▸ WHAT TO PRODUCE
Look through the data for the string "ipynb". Copy every line where it is found.

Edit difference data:

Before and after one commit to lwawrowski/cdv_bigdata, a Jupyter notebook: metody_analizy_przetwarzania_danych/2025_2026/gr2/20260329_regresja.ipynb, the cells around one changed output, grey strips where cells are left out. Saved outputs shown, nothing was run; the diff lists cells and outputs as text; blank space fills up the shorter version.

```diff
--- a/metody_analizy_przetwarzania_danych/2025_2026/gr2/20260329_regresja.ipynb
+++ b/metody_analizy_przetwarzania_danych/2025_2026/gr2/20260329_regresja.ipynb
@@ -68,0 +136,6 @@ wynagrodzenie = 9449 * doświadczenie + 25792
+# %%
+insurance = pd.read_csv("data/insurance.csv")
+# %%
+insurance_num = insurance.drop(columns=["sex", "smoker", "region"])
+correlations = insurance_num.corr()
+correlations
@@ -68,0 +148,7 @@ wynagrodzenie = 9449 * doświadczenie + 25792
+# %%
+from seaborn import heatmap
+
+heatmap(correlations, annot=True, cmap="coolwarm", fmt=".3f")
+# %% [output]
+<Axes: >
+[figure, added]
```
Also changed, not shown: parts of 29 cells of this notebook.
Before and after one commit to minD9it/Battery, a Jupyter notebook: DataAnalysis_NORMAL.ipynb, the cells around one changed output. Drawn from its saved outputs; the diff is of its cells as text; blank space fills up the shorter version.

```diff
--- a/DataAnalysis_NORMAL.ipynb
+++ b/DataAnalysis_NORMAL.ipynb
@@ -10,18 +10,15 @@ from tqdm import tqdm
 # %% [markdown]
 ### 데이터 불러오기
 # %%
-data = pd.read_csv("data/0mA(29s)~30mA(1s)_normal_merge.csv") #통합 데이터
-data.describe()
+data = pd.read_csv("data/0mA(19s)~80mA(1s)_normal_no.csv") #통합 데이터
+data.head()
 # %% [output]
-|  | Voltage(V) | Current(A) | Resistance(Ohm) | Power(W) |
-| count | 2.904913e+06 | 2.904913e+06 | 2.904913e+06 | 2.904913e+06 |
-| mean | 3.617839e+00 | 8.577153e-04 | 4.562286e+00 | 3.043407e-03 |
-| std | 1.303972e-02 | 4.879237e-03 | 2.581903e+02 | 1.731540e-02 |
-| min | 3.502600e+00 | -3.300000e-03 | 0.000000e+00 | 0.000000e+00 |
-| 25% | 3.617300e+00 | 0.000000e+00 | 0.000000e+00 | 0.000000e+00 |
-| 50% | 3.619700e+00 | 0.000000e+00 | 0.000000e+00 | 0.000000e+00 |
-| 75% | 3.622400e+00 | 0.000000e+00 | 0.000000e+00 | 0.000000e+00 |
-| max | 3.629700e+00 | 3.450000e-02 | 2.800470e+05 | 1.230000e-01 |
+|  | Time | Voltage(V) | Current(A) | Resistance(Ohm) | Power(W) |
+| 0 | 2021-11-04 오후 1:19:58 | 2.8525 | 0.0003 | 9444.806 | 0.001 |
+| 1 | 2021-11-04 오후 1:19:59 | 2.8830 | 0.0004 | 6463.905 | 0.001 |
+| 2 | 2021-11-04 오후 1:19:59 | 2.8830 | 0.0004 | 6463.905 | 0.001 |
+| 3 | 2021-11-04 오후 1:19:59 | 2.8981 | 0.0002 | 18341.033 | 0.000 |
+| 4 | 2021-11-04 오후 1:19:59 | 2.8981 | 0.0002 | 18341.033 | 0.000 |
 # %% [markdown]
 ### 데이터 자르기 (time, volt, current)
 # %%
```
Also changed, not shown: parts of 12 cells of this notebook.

▸ SOLUTION
Before and after one commit to lwawrowski/cdv_bigdata, a Jupyter notebook: metody_analizy_przetwarzania_danych/2025_2026/gr2/20260329_regresja.ipynb, the cells around one changed output, grey strips where cells are left out. Saved outputs shown, nothing was run; the diff lists cells and outputs as text; blank space fills up the shorter version.
--- a/metody_analizy_przetwarzania_danych/2025_2026/gr2/20260329_regresja.ipynb
+++ b/metody_analizy_przetwarzania_danych/2025_2026/gr2/20260329_regresja.ipynb
Before and after one commit to minD9it/Battery, a Jupyter notebook: DataAnalysis_NORMAL.ipynb, the cells around one changed output. Drawn from its saved outputs; the diff is of its cells as text; blank space fills up the shorter version.
--- a/DataAnalysis_NORMAL.ipynb
+++ b/DataAnalysis_NORMAL.ipynb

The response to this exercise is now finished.